The use of sexual harassment law against her, however, is a strange way for the show to actually put her in such a bind. It’s a little too clever by half. Ani’s problem here is hardly the creation of laws that supposedly can be used to discipline the very people it was meant to protect, which is what the show implies. It’s the culture and unequal structure of the institution in the first place—everything you see in that early shot in the first episode where Ani is alone in the locker room and all the guys are palling around in their own slapping towels. Making the sexual harassment to blame here is increasingly confirming the show suffers from litbro feminism: that typical mansplaining womens-rightsism full of empty self-effacing gestures, here meant to look progressive and respond to critics of the first, very bro-y series but which really only cover up some seriously regressive tendencies. To see sexual harassment law as some kind of fetter, rather than as an equalizing force, betrays the real attitude of this show to the law, which presumably should include the legal achievements of feminism: it thinks the law should be in the hands of cops, not legislators, who confuse its essentially disciplinary nature with enabling and liberating “values,” not least when these laws allow room for women’s desire.

What’s also bad about this bizarre twist of the law against Ani is to suggest that it’s Ani who is to blame for what happens to her. She’s not, of course, and the show makes it clear that her superior is really, infuriatingly patronizing when he suggests that “only someone fucked up would want to date a cop,” as Ani did. But there’s also, clearly, no option for her character in such a universe where such things happen–no other option than than to stifle her desire. It’s no accident, in other words, that the one moment we find it revealed that she expressed her sexuality, everything comes down to punish her. This narrative decision is so intent on proving some of the structural realities of oppression, it doesn’t really care about reflecting the experience of them, which would involve the depiction of something more than her desire’s dire consequences. Again, I’m left thinking that the show doesn’t give any screen time to women’s desire because it doesn’t know how to depict it other than as something that causes problems for Ani.

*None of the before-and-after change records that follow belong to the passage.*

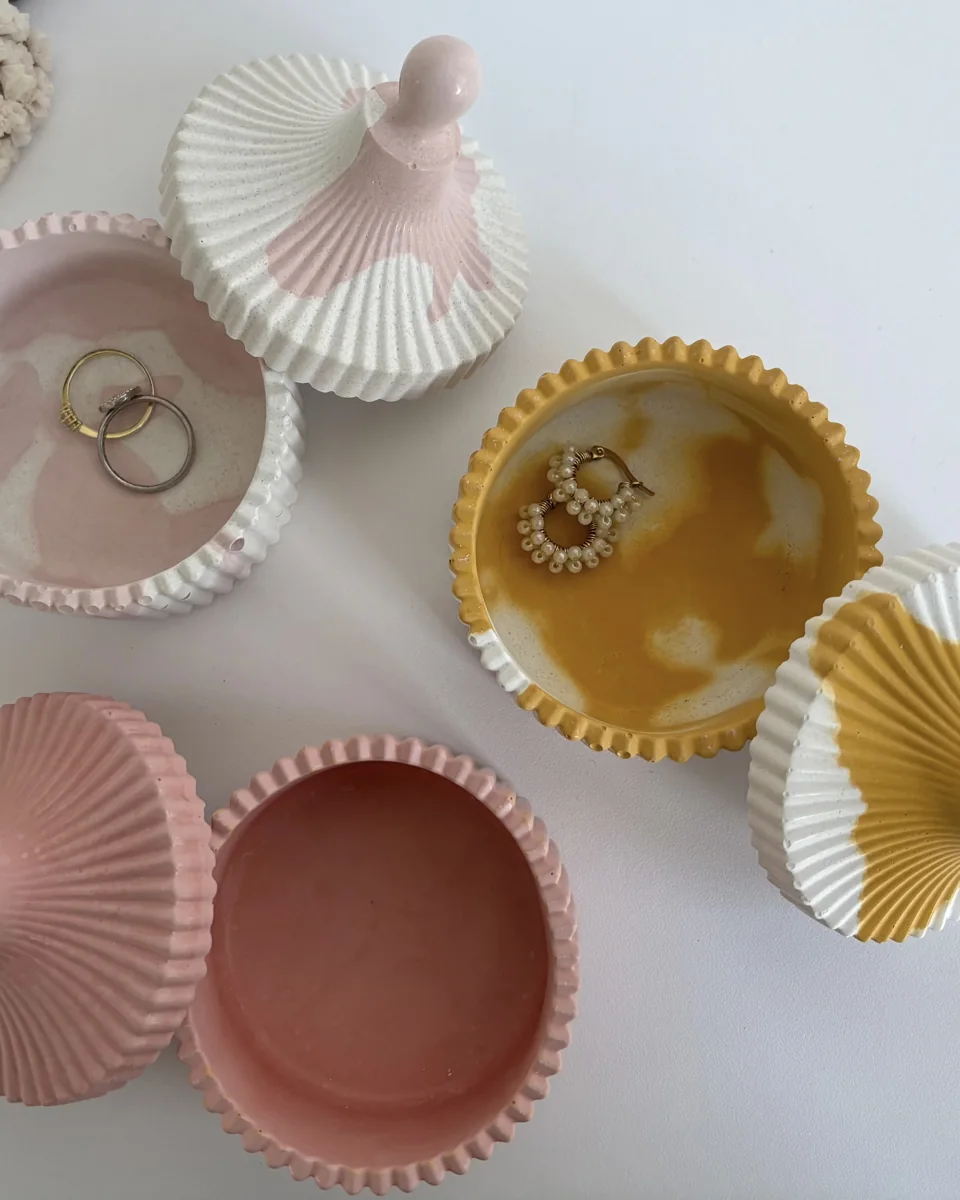
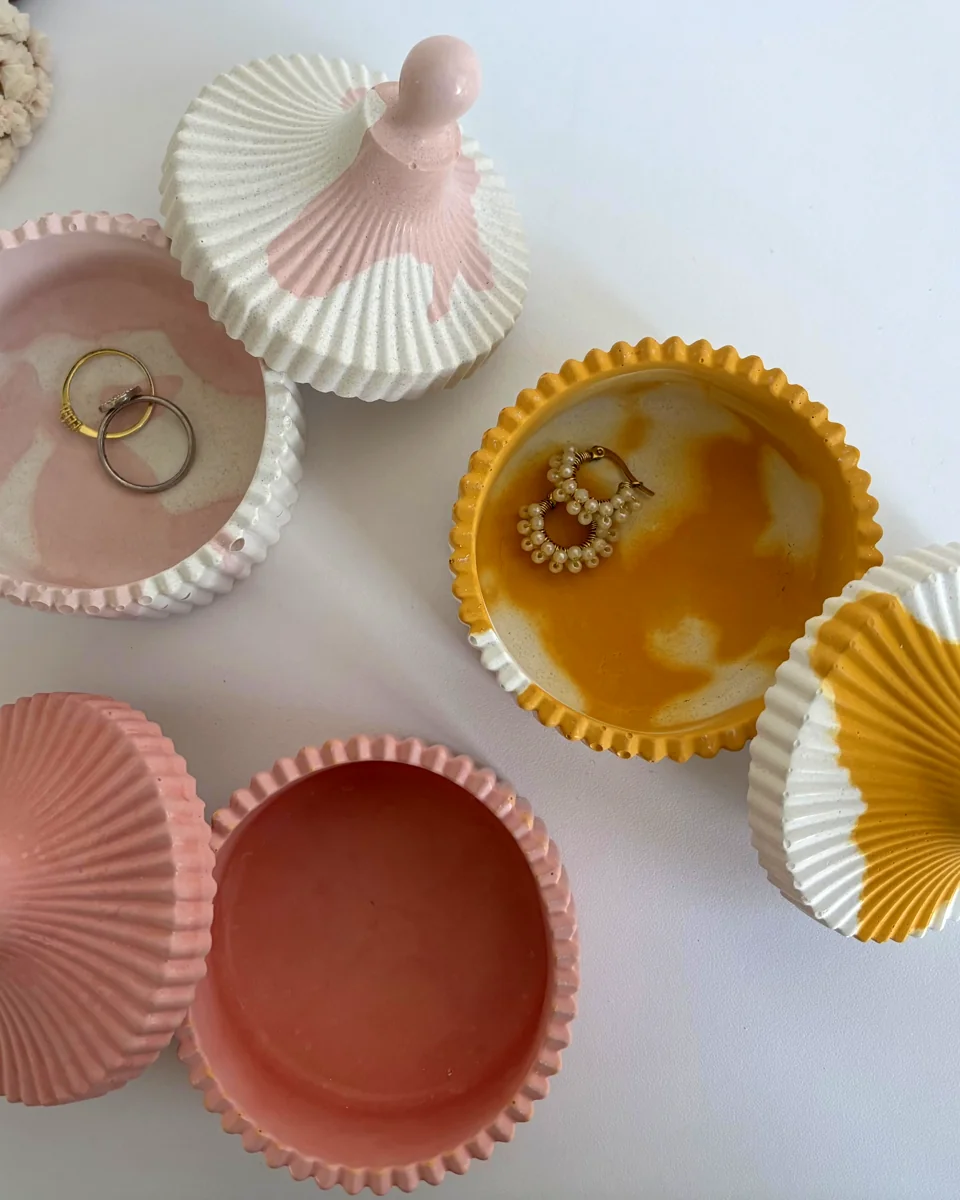
Historia: foto derecha mas vibrante + reposicionar badge; lineas: gradiente alta mas fuerte y baja blanco difuminado; pago: texto 'por privado'

Changed region(s): [[0.4688, 0.2775, 1.0, 0.8017], [0.0625, 0.3392, 0.0938, 0.37]]

diff --git a/index.html b/index.html
@@ -380,8 +380,8 @@
     .photo-fill { width: 100%; height: 100%; object-fit: cover; display: block; }
     .line-card-photo { position: absolute; inset: 0; width: 100%; height: 100%; object-fit: cover; }
     .line-card-scrim { position: absolute; inset: 0; }
-    .line-card.alta .line-card-scrim { background: linear-gradient(to top, rgba(38,58,82,0.88) 0%, rgba(38,58,82,0.30) 45%, rgba(38,58,82,0) 72%); }
-    .line-card.baja .line-card-scrim { background: linear-gradient(to top, rgba(245,240,235,0.92) 0%, rgba(245,240,235,0.35) 45%, rgba(245,240,235,0) 72%); }
+    .line-card.alta .line-card-scrim { background: linear-gradient(to top, rgba(38,58,82,0.96) 0%, rgba(38,58,82,0.78) 30%, rgba(38,58,82,0.35) 55%, rgba(38,58,82,0) 82%); }
+    .line-card.baja .line-card-scrim { background: linear-gradient(to top, rgba(255,255,255,0.98) 0%, rgba(255,255,255,0.82) 32%, rgba(255,255,255,0.45) 55%, rgba(255,255,255,0) 82%); }
     .line-card .line-card-content { z-index: 2; }
     .line-name .line-logo { display:block; width: clamp(120px, 16vw, 185px); height:auto; margin-bottom:0.15rem; }
     /* placeholder colors if no real photos */
@@ -501,8 +501,8 @@
     }
     .hands-label {
       position: absolute;
-      bottom: 1.5rem;
-      right: 1.5rem;
+      bottom: 0.85rem;
+      right: 0.85rem;
       background: var(--blush);
       color: var(--navy);
       font-size: 0.7rem;
@@ -1422,8 +1422,8 @@
             <span data-lang-inline="es">Datos de pago</span>
           </div>
           <div class="transfer-value">
-            <span data-lang-inline="en">We share payment details via Instagram DM when you confirm your order.</span>
-            <span data-lang-inline="es">Los datos de pago se comparten por DM de Instagram al confirmar tu pedido.</span>
+            <span data-lang-inline="en">We share payment details privately when you confirm your order.</span>
+            <span data-lang-inline="es">Los datos de pago se comparten por privado al confirmar tu pedido.</span>
           </div>
         </div>
         <a href="https://www.instagram.com/marea.decor/" target="_blank" class="btn-primary btn-on-navy">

What the show does know how to depict, tellingly, is her impulsiveness—just like it knows how to depict this in all the men. That Ani calls the shots on going after the lead Amarillo makes the subsequent screwup all the more devastating for her. It’s of course amazing to watch, though we’re less certain of the point: the raid on the building, the slaughter of what seems like dozens of police and bystanders, the crash of the bus, the standoff with Amarillo that leads to his death. But what it also makes clear—besides just how much HBO can really produce something as impressive as any action movie—is that the show only really knows how to give dignity to her character by making her as fallible, if not more fallible, than a bunch of men. I guess that’s more accepting; but there’s a reason why it doesn’t entirely feel that way, too.

And this is why, to me, the show seems to increasingly stand or fall with what happens to Ani. There has to be a way for her to come out of this alive. What Molly Lambert said last week of Ani is (as usual) so right: there’s so much that Rachel McAdams brings to the character. There’s above all a sense of defiance of the fatedness that pollutes the narrative vision Pizzolatto has for his world here: she’s not, usually, making a choice between resignedness and self-destruction like the rest of the men. She’s choosing between survival and gambling. But I’m also increasingly sure that the show is not invested in any redemptive qualities any character might have, and maybe even sees them as a form of indignity—as something that the rest of the men in the story lack (think of Frank) but are more human (according to the show) for lacking. It seems determined to lay everybody low in a big storm of bullets like in that final shootout, and I’m not sure the character is going to escape this drift of things. Everything we may like in what McAdams gives Ani might have to be left behind as the show brings everyone further towards the inevitable dreary heavy-handed tragic conclusion.